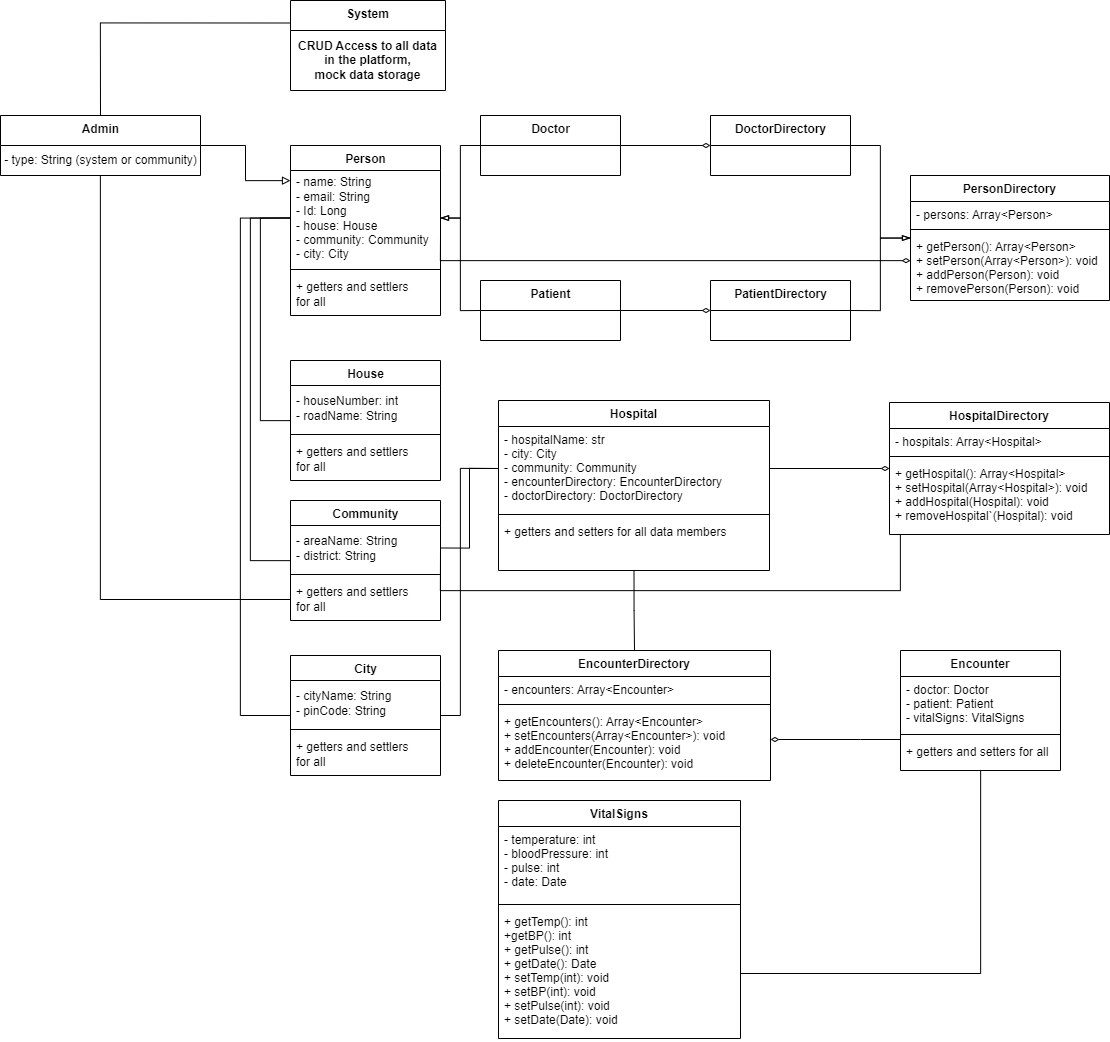
AkshatRamanathan/HealthLine-Solutions-Swing-App keeps this draw.io diagram as images/ClassDiagram.png. Above is the earlier version. Source tidied: cells renumbered, new cells last; positions are measured from the earlier drawing's top-left corner, leaving out a move shared by most shapes.
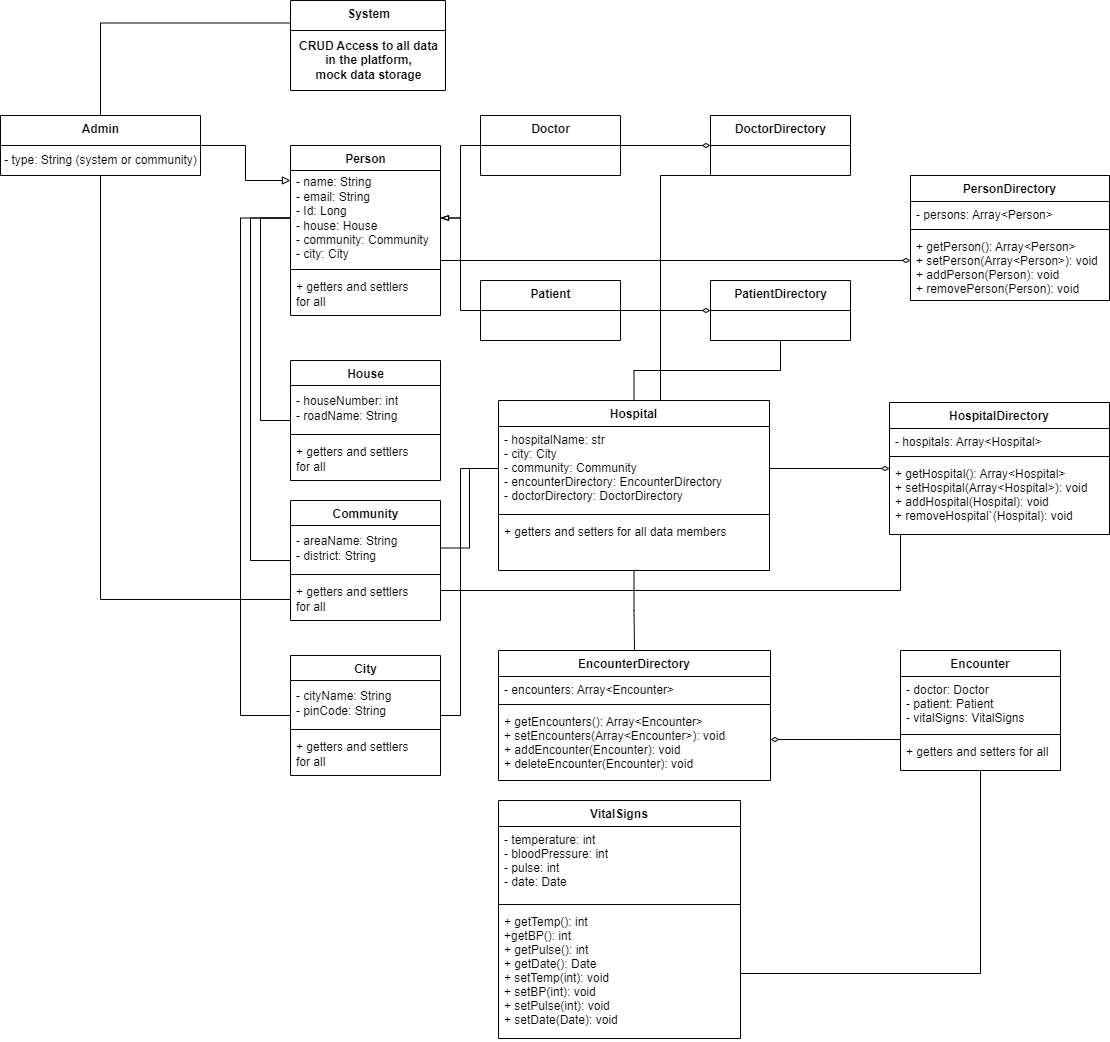
Later version of the same file.

Commit message:
fix: class diagram architecture

fix: class diagram architecture fixed

Diff of the diagram source:
```diff
@@ -65,6 +65,13 @@
     <mxCell id="22" style="edgeStyle=orthogonalEdgeStyle;rounded=0;jettySize=auto;html=1;entryX=0;entryY=0.5;entryDx=0;entryDy=0;endArrow=diamondThin;endFill=0;" parent="1" edge="1" source="23" target="29">
       <mxGeometry relative="1" as="geometry" />
     </mxCell>
+    <mxCell id="70" style="edgeStyle=orthogonalEdgeStyle;rounded=0;jettySize=auto;html=1;exitX=0.5;exitY=1;exitDx=0;exitDy=0;endArrow=none;endFill=0;" parent="1" edge="1" source="29" target="42">
+      <mxGeometry relative="1" as="geometry">
+        <Array as="points">
+          <mxPoint x="660" y="175" />
+        </Array>
+      </mxGeometry>
+    </mxCell>
     <mxCell id="23" value="&lt;b&gt;Doctor&lt;/b&gt;" style="swimlane;fontStyle=0;align=center;verticalAlign=top;horizontal=1;startSize=30;html=1;" parent="1" vertex="1">
       <mxGeometry x="480" y="115" width="140" height="60" as="geometry" />
     </mxCell>
@@ -74,21 +81,18 @@
     <mxCell id="25" style="edgeStyle=orthogonalEdgeStyle;rounded=0;jettySize=auto;html=1;exitX=1;exitY=0.5;exitDx=0;exitDy=0;entryX=0;entryY=0.5;entryDx=0;entryDy=0;endArrow=diamondThin;endFill=0;" parent="1" edge="1" source="26" target="31">
       <mxGeometry relative="1" as="geometry" />
     </mxCell>
+    <mxCell id="71" style="edgeStyle=orthogonalEdgeStyle;rounded=0;jettySize=auto;html=1;exitX=0.5;exitY=1;exitDx=0;exitDy=0;endArrow=none;endFill=0;" parent="1" edge="1" source="31" target="42">
+      <mxGeometry relative="1" as="geometry" />
+    </mxCell>
     <mxCell id="26" value="&lt;b&gt;Patient&lt;/b&gt;" style="swimlane;fontStyle=0;align=center;verticalAlign=top;horizontal=1;startSize=30;html=1;" parent="1" vertex="1">
       <mxGeometry x="480" y="280" width="140" height="60" as="geometry" />
     </mxCell>
     <mxCell id="27" style="edgeStyle=orthogonalEdgeStyle;rounded=0;jettySize=auto;html=1;exitX=0;exitY=0.5;exitDx=0;exitDy=0;entryX=1;entryY=0.5;entryDx=0;entryDy=0;endArrow=blockThin;endFill=0;" parent="1" edge="1" source="23" target="19">
       <mxGeometry relative="1" as="geometry" />
     </mxCell>
-    <mxCell id="28" style="edgeStyle=orthogonalEdgeStyle;rounded=0;jettySize=auto;html=1;exitX=1;exitY=0.5;exitDx=0;exitDy=0;endArrow=blockThin;endFill=0;" parent="1" edge="1" source="29" target="14">
-      <mxGeometry relative="1" as="geometry" />
-    </mxCell>
     <mxCell id="29" value="&lt;b&gt;DoctorDirectory&lt;/b&gt;" style="swimlane;fontStyle=0;align=center;verticalAlign=top;horizontal=1;startSize=30;html=1;" parent="1" vertex="1">
       <mxGeometry x="710" y="115" width="140" height="60" as="geometry" />
     </mxCell>
-    <mxCell id="30" style="edgeStyle=orthogonalEdgeStyle;rounded=0;jettySize=auto;html=1;exitX=1;exitY=0.5;exitDx=0;exitDy=0;entryX=0;entryY=0.5;entryDx=0;entryDy=0;endArrow=blockThin;endFill=0;" parent="1" edge="1" source="31" target="14">
-      <mxGeometry relative="1" as="geometry" />
-    </mxCell>
     <mxCell id="31" value="&lt;b&gt;PatientDirectory&lt;/b&gt;" style="swimlane;fontStyle=0;align=center;verticalAlign=top;horizontal=1;startSize=30;html=1;" parent="1" vertex="1">
       <mxGeometry x="710" y="280" width="140" height="60" as="geometry" />
     </mxCell>
```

Work order:
Would you copy each line of the records that contains "blockThin"?

Result of the exercise:
     <mxCell id="27" style="edgeStyle=orthogonalEdgeStyle;rounded=0;jettySize=auto;html=1;exitX=0;exitY=0.5;exitDx=0;exitDy=0;entryX=1;entryY=0.5;entryDx=0;entryDy=0;endArrow=blockThin;endFill=0;" parent="1" edge="1" source="23" target="19">
-    <mxCell id="28" style="edgeStyle=orthogonalEdgeStyle;rounded=0;jettySize=auto;html=1;exitX=1;exitY=0.5;exitDx=0;exitDy=0;endArrow=blockThin;endFill=0;" parent="1" edge="1" source="29" target="14">
-    <mxCell id="30" style="edgeStyle=orthogonalEdgeStyle;rounded=0;jettySize=auto;html=1;exitX=1;exitY=0.5;exitDx=0;exitDy=0;entryX=0;entryY=0.5;entryDx=0;entryDy=0;endArrow=blockThin;endFill=0;" parent="1" edge="1" source="31" target="14">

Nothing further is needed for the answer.